Most of our customers are motivated to establish security segments in order to meet compliance, service assurance or data protection requirements. They typically don’t have much choice given modern threats and regulatory requirements. However, it is interesting the number of organizations we run into that, despite significant motivation, are either completely frozen with no forward progress or, conversely, are moving entirely too fast. We see very few organizations that fall in between.
There is a proper balance that must be struck when establishing secure segments, and the two concepts below are key to finding the optimal pace of segmentation.
1. Architecture first. Product selection later.
The companies that move too fast often make the mistake of diving directly into a technology solution based solely on tactical enforcement. Committing too early to a product in this manner can lead directly to a self-inflicted wound of the foot.
If you forego the planning of a risk-based logical security architecture there is a high likelihood you will have the misfortune of ripping out your segmentation shortly after installing it. Segmentation won’t match business requirements. Target environments won’t be properly prioritized. It’s tale as old as time (in technology years).
A proper security architecture includes logical zones, policy and security control definitions, not specific product selection. That comes later.
Or you might consider starting up the security architecture design in parallel with one or two no-brainer smaller tactical efforts that give you quick wins. That could work, but the idea is to formally start your logical security architecture from the beginning. When you do so, you glue the remaining future tactical efforts together and save yourself significant troubles.
On the flip side, the companies that move too slowly are stymied much of the time because they can’t really see what they’re attempting to segment.
It’s like when my kids come back from college for the summer. I do my best to never take a shower upstairs when they are doing the same downstairs. When I forget, I quickly transition from a relaxed man in a soothing hot shower to the Night King from ”Game of Thrones.” Just painful cold. You see, I have a plumbing problem. It’s probably not even a big one, but because I can’t see what’s in my walls, it feels like a big problem, and I never do anything about it.
Similarly, one of the keys to moving forward in a segmentation project is full visibility. You need proper asset inventory. You often need application dependency mapping. You might need user dependency mapping. You probably have a large number of unmanaged devices you need to identify. You cannot segment what you cannot see. So, take off the blindfold and solve this problem early.
Solutions exist that make this much less painful. Cisco Tetration is an example. It is purpose built to provide a snapshot that de-risks efforts like segmentation that might result in a significant environment change. And as a bonus, it can supplement actual segmentation enforcement when you need it later on in the project.

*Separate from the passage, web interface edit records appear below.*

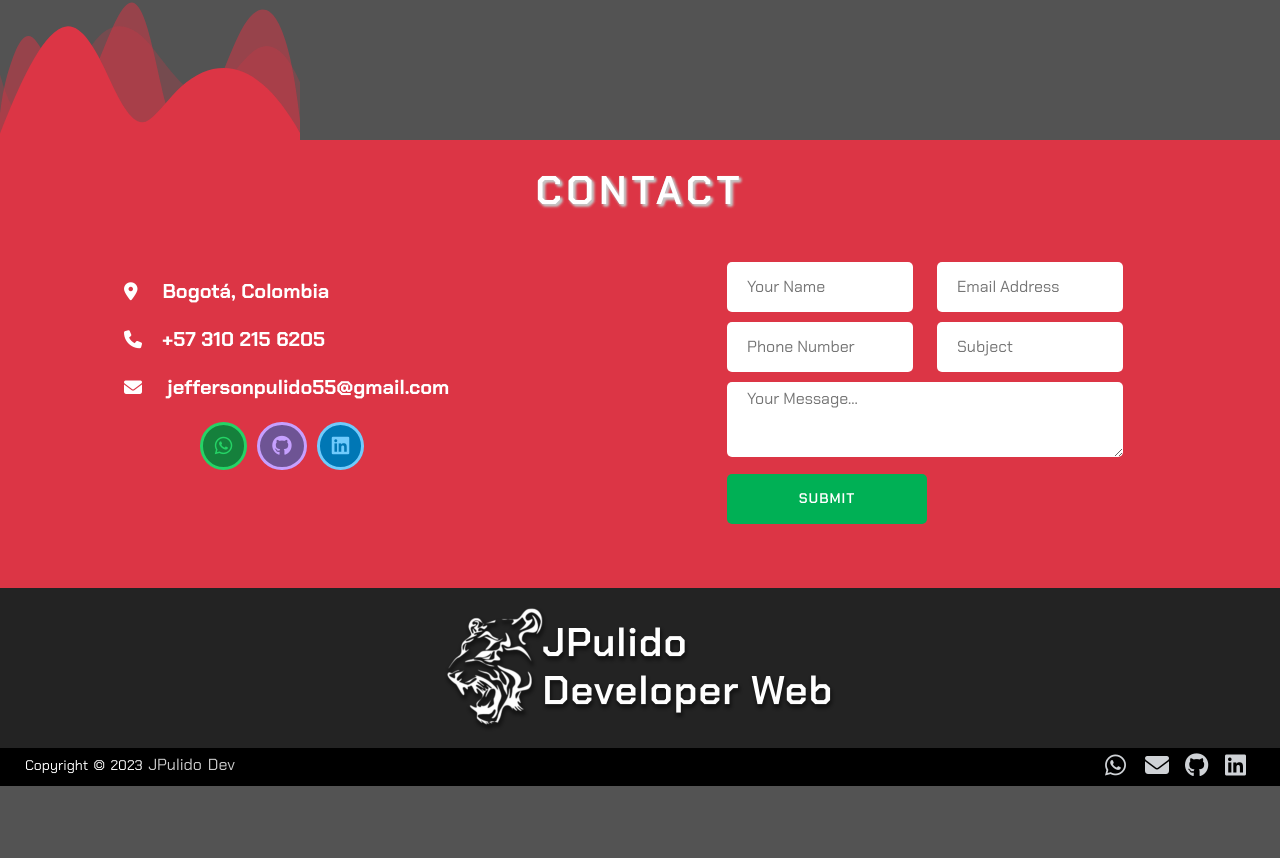
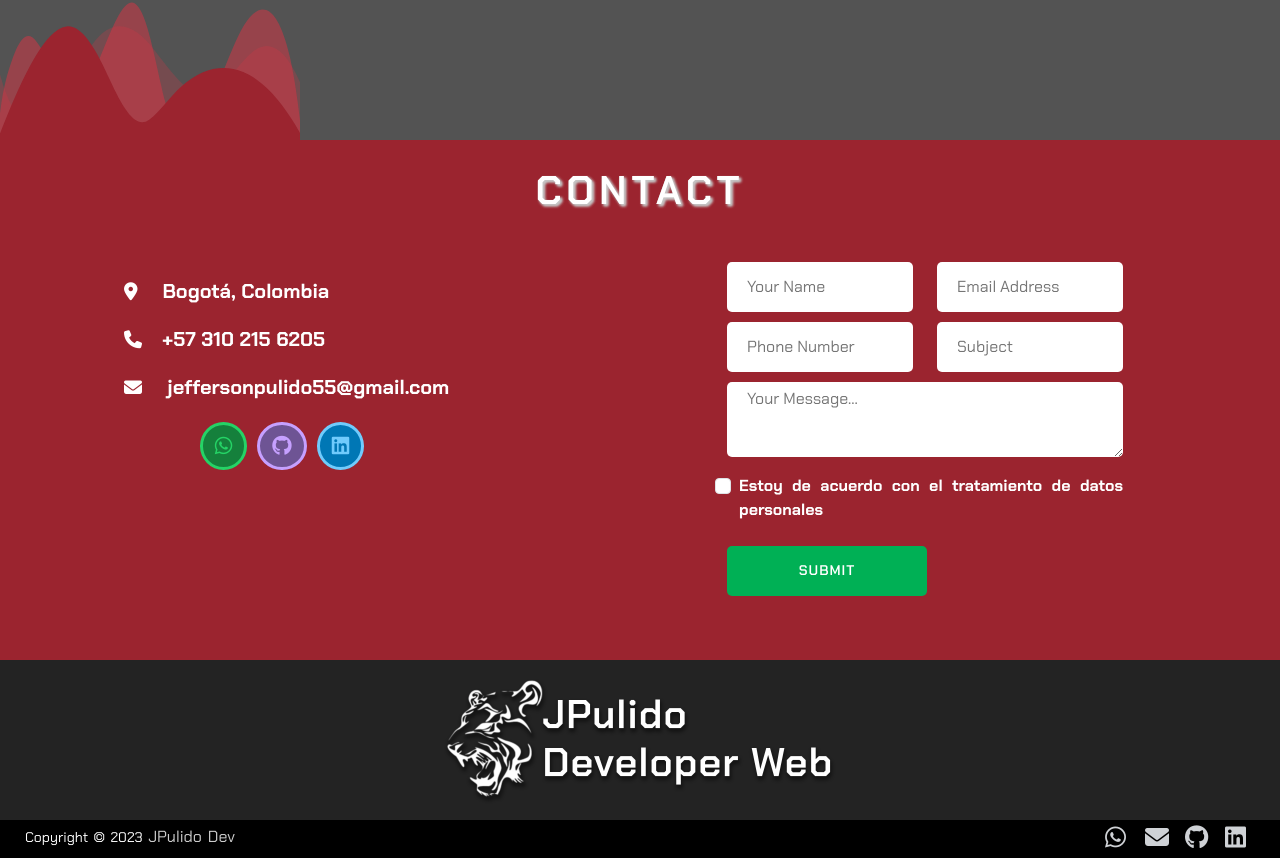
Before and after one commit to JeffersonPulido/PortfolioJP, a React (Vite) app: page / in a window 1280 px wide. Shown: the part 5070-5928 px from the top of the page. Before the commit the page ends 5856 px from the top, so only its background shows below. Built offline with nearby package versions, Linux system fonts and the light colour scheme.

Commit message:
Contact v1.3 Finished

```diff
--- a/package.json
+++ b/package.json
@@ -12,7 +12,9 @@
     "react": "^18.2.0",
     "react-dom": "^18.2.0",
     "react-icons": "^4.7.1",
-    "styled-components": "^5.3.6"
+    "styled-components": "^5.3.6",
+    "sweetalert": "^2.1.2",
+    "sweetalert2": "^11.6.16"
   },
   "devDependencies": {
     "@types/react": "^18.0.26",
--- a/src/components/contact/Contact.jsx
+++ b/src/components/contact/Contact.jsx
@@ -1,8 +1,40 @@
 import React from 'react'
+import Swal from 'sweetalert2'
 import waves from '../../assets/images/waves.svg'
 import './contact.css'
 
 export const Contact = () => {
+
+  const logMail = () => {
+    const checkPolitica = document.getElementById("check").checked;
+    if (checkPolitica === true){
+      const nameFull = document.getElementById("nombre").value;
+      const email = document.getElementById("email").value;
+      const phonenumber = document.getElementById("telefono").value;
+      const subject = document.getElementById("asunto").value;
+      const msj = document.getElementById("mensaje").value;
+      window.open(`https://wa.me/573102156205/?text=Asunto:%20${subject},%20Hola!%2C%20soy%20${nameFull}%2C%20vi%20la%20pagina%20web%20y%20mi%20mensaje%20es%3A%20${msj}.%0A%0AGracias%20y%20quedo%20pendiente%20de%20su%20respuesta.%0A%0AMi%20Correo%20Electr%C3%B3nico%20es%3A%20${email}%20y%20mi%20numero%20celular%20es%20:%20${phonenumber}`, '_blank');
+      Swal.fire({
+        title: '¡Gracias!',
+        text: '¡Nos pondremos en contacto!',
+        showConfirmButton: true,
+        confirmButtonText: "¡Genial!",
+        confirmButtonColor: '#59b528',
+      })
+    }else{
+      Swal.fire({
+        icon: 'warning',
+        title: '¡Precaución!',
+        text: '¡Debes completar todos los datos!',
+        showConfirmButton: true,
+        timer: 2500,
+        timerProgressBar: true,
+        confirmButtonText: "Volver",
+        confirmButtonColor: '#dc3545',
+      })
+    }
+  }
+
   return (
     <>
       <img src={waves} alt="Waves" className='waves' />
@@ -11,50 +43,48 @@ export const Contact = () => {
           <h1>CONTACT</h1>
         </div>
         <div className='containerForm'>
-          <section class="contact-sec sec-pad">
-            <div class="container">
-              <div class="row">
-                <div class="col-md-6">
-                  <div class="contact-detail">
-                    <ul class="contact-ul">
-                      <li><i class="fa fa-location-dot"></i> <b>Bogotá, Colombia</b></li>
-                      <li><i class="fa fa-phone"></i><a href="tel:+573102156205"><b>+57 310 215 6205</b></a></li>
-                      <li><i class="fa-solid fa-envelope"></i> <a href="mailto:jeffersonpulido55@gmail.com"><b>jeffersonpulido55@gmail.com</b></a></li>
+          <section className="contact-sec sec-pad">
+            <div className="container">
+              <div className="row">
+                <div className="col-md-6">
+                  <div className="contact-detail">
+                    <ul className="contact-ul">
+                      <li><i className="fa fa-location-dot"></i> <b>Bogotá, Colombia</b></li>
+                      <li><i className="fa fa-phone"></i><a href="tel:+573102156205"><b>+57 310 215 6205</b></a></li>
+                      <li><i className="fa-solid fa-envelope"></i> <a href="mailto:jeffersonpulido55@gmail.com"><b>jeffersonpulido55@gmail.com</b></a></li>
                     </ul>
 
                     <span>
-                      <a target='_blank' href="https://wa.me/573102156205?text=¡Hola%20Jefferson!%20Me%20gustaría%20contactarte%20y%20amplia%20más%20información%20acerca%20de%20tu%20portafolio,%20espero%20tu%20respuesta,%20¡gracias!" class="whatsapp"><i className="fa-brands fa-whatsapp"></i></a>
-                      <a target='_blank' href="https://github.com/JeffersonPulido" class="git"><i className="fa-brands fa-github"></i></a>
-                      <a target='_blank' href="https://www.linkedin.com/in/jeffersonpulido/" class="linkedin"><i className="fa-brands fa-linkedin"></i></a>
+                      <a target='_blank' href="https://wa.me/573102156205?text=¡Hola%20Jefferson!%20Me%20gustaría%20contactarte%20y%20amplia%20más%20información%20acerca%20de%20tu%20portafolio,%20espero%20tu%20respuesta,%20¡gracias!" className="whatsapp"><i className="fa-brands fa-whatsapp"></i></a>
+                      <a target='_blank' href="https://github.com/JeffersonPulido" className="git"><i className="fa-brands fa-github"></i></a>
+                      <a target='_blank' href="https://www.linkedin.com/in/jeffersonpulido/" className="linkedin"><i className="fa-brands fa-linkedin"></i></a>
                     </span>
                   </div>
                 </div>
-
-                <div class="col-md-6">
-                  <form action="#" class="contFrm" method="POST">
-                    <div class="row">
-                      <div class="col-sm-6">
-                        <input type="text" name="name" placeholder="Your Name" class="inptFld" required />
+                <div className="col-md-6">
+                  <form className="contFrm">
+                    <div className="row">
+                      <div className="col-sm-6">
+                        <input type="text" placeholder="Your Name" className="inptFld" id='nombre'  required/>
                       </div>
-
-                      <div class="col-sm-6">
-                        <input type="email" name="email" placeholder="Email Address" class="inptFld" required />
+                      <div className="col-sm-6">
+                        <input type="email" placeholder="Email Address" className="inptFld" id='email'  required/>
                       </div>
-
-                      <div class="col-sm-6">
-                        <input type="tel" name="phone" placeholder="Phone Number" class="inptFld" required />
+                      <div className="col-sm-6">
+                        <input type="tel" placeholder="Phone Number" className="inptFld" id='telefono'  required/>
                       </div>
-
-                      <div class="col-sm-6">
-                        <input type="text" name="sub" placeholder="Subject" class="inptFld" required />
+                      <div className="col-sm-6">
+                        <input type="text" placeholder="Subject" className="inptFld" id='asunto'  required/>
                       </div>
-
-                      <div class="col-12">
-                        <textarea class="inptFld" rows="" cols="" placeholder="Your Message..." required></textarea>
+                      <div className="col-12">
+                        <textarea className="inptFld" rows="" cols="" placeholder="Your Message..." id='mensaje' required></textarea>
                       </div>
-
-                      <div class="col-12">
-                        <input type="submit" name="submit" value="SUBMIT" class="inptBtn" />
+                      <div className="mb-4 form-check">
+                        <input type="checkbox" className="form-check-input" id="check"  required/>
+                        <label className="datosPersonales" htmlFor="exampleCheck2">Estoy de acuerdo con el tratamiento de datos personales</label>
+                      </div>
+                      <div className="col-12">
+                        <button className="inptBtn" id='enviarCorreo' onClick={logMail}>SUBMIT</button>
                       </div>
                     </div>
                   </form>
--- a/src/components/contact/contact.css
+++ b/src/components/contact/contact.css
@@ -1,7 +1,7 @@
 .containerContact {
     padding-top: 2%;
     padding-bottom: 5%;
-    background-color: var(--coloraccesorios);
+    background-color: #9b242f;
 }
 
 .containerTitleContact>h1 {
@@ -54,7 +54,7 @@ input {
     color: #232323;
 }
 
-.contact-sec .contact-ul li{
+.contact-sec .contact-ul li {
     color: #ffffff;
 }
 
@@ -86,7 +86,9 @@ input {
     transition: .2s ease-in-out;
 }
 
-.contact-detail span .whatsapp:hover, .contact-detail span .git:hover, .contact-detail span .linkedin:hover {
+.contact-detail span .whatsapp:hover,
+.contact-detail span .git:hover,
+.contact-detail span .linkedin:hover {
     color: #fff;
     border: 3px solid #fff;
 }
@@ -115,8 +117,13 @@ form.contFrm {
 }
 
 .inptFld:focus {
-    outline-offset: -4px;
-    outline: 1px solid #f93;
+    outline: 2px solid #535353;
+    box-shadow: 0px 0px 20px 0px rgb(197 197 197), 0px 0px 14px 4px rgb(197 197 197), 0px 0px 0px rgb(197 197 197);
+}
+
+.datosPersonales{
+    text-align: justify;
+    font-weight: 700;
 }
 
 .contFrm textarea {
@@ -137,6 +144,7 @@ form.contFrm {
     width: 100%;
     max-width: 200px;
     font-weight: 600;
+    text-align: center;
 }
 
 /* Responcive css Start */
```
Also changed, not shown: src/assets/images/waves.svg, 1 other file (tests, documents, lock files or other folders).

Neither of these strategies is all that complicated, and yet they seem to be elusive. Sometimes they are blocked by a lack of experience. Sometimes they are blocked by internal politics. Sometimes they are blocked by a desperate need to get something segmented somewhere now. Regardless, have confidence that if you wish to implement a proper, long-lasting segmentation strategy these are great starting points.